Lead Belly lived out his final days in New York, eventually succumbing to ALS (Lou Gehrig’s disease) in 1949. Had he lived another year, he would’ve seen his signature song, “Goodnight Irene”, turned into a million-seller, a #1 hit as interpreted lightly by the Weavers. The overlooked genius of Lead Belly is that his songs and mighty rearrangements continue to transgress genres and generations, from folk to rock, from Pete Seeger to Jack White. Just think what we would’ve missed had Jimmy Page pursued a career in research science as he’d intended rather than picking his way to the top of the “Gallows Pole.” By the 21st century, the White Stripes played “Red Bird” and “Take a Whiff on Me”, and if the show went well, they’d close it with “Boll Weevil”, yet another folk tune popularized by Lead Belly. I’ve heard of Two Gallants playing “Mother’s Blues” aka “Little Children’s Blues” live, though only time can tell who’ll be the next in line to shine an ever-lovin’ light on the songs of Lead Belly.

Filed under: Blues, Bob Dylan, Harry Belafonte, Odetta, Origin of Song, rock 'n' roll, Rock Birthdays, , , , ,

The Last Holiday: Remembering Dr. MLK, Jr.

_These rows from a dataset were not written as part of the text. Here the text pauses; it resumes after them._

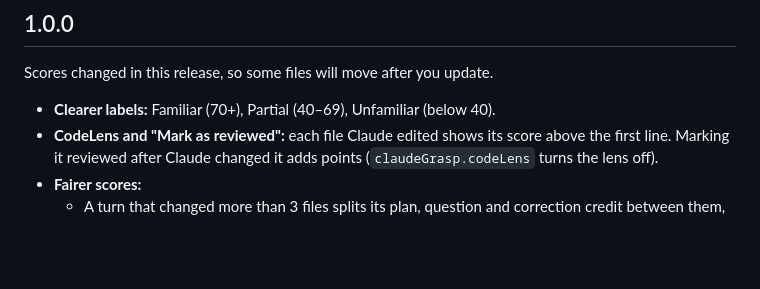
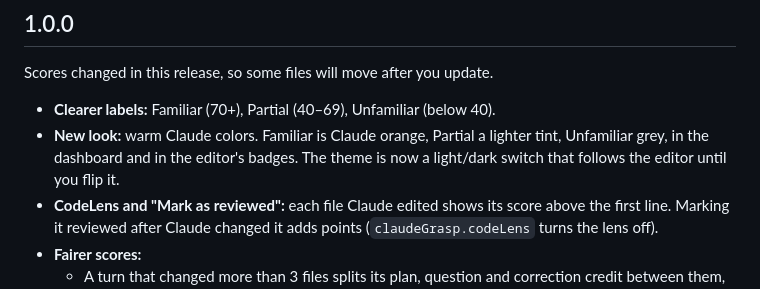
Before and after one commit to Asyncript/claude-grasp, a Markdown page: CHANGELOG.md, the part around the change. Drawn GitHub-style; blank space fills up the shorter version.

```diff
--- a/CHANGELOG.md
+++ b/CHANGELOG.md
@@ -5,6 +5,7 @@
 Scores changed in this release, so some files will move after you update.
 
 - **Clearer labels:** Familiar (70+), Partial (40–69), Unfamiliar (below 40).
+- **New look:** warm Claude colors. Familiar is Claude orange, Partial a lighter tint, Unfamiliar grey, in the dashboard and in the editor's badges. The theme is now a light/dark switch that follows the editor until you flip it.
 - **CodeLens and "Mark as reviewed":** each file Claude edited shows its score above the first line. Marking it reviewed after Claude changed it adds points (`claudeGrasp.codeLens` turns the lens off).
 - **Fairer scores:**
   - A turn that changed more than 3 files splits its plan, question and correction credit between them, unless your prompt named the file.
```
Also changed, not shown: README.md (+12 -8 lines), media/screenshots/overview.jpg, media/screenshots/quiz.jpg, media/screenshots/why-this-score.jpg, 9 other files.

mlkIt was a long road to the third Monday in January when all 50 states observe the birth of Martin Luther King, Jr. and the day named in his honor.  Largely owed for making the dream of a King holiday a reality is Stevie Wonder, who back in 1980, wrote the pointed song, “Happy Birthday,” then launched a 41-city U.S. tour (and invited Gil Scott- Heron along) to promote the idea which was first mooted by Rep. John Conyers in 1968. The musical efforts were ultimately the key in collecting the millions of citizen signatures that had a direct impact on Congress passing the law signed by President Ronald Reagan in 1983, declaring a day for MLK. Observed for the first time in 1986, some states were late to the party, however, by the turn of the 21st Century, all were united in some form of remembrance of the civil rights giant. “Happy Birthday,” which served as the Wonder-campaign theme (and is now the “official” King holiday tune) is  the last track on Hotter Than July. The album also features “Master Blaster,” Wonder’s tribute to Bob Marley (he’d been scheduled for the tour until he fell too ill to participate). Stepping into the breach was Scott-Heron whose 2011, posthumous memoir The Last Holiday, details his own journey with music and activism, and helps retracethe long and winding road Wonder took to bring home the last US federal holiday, with the help of a song.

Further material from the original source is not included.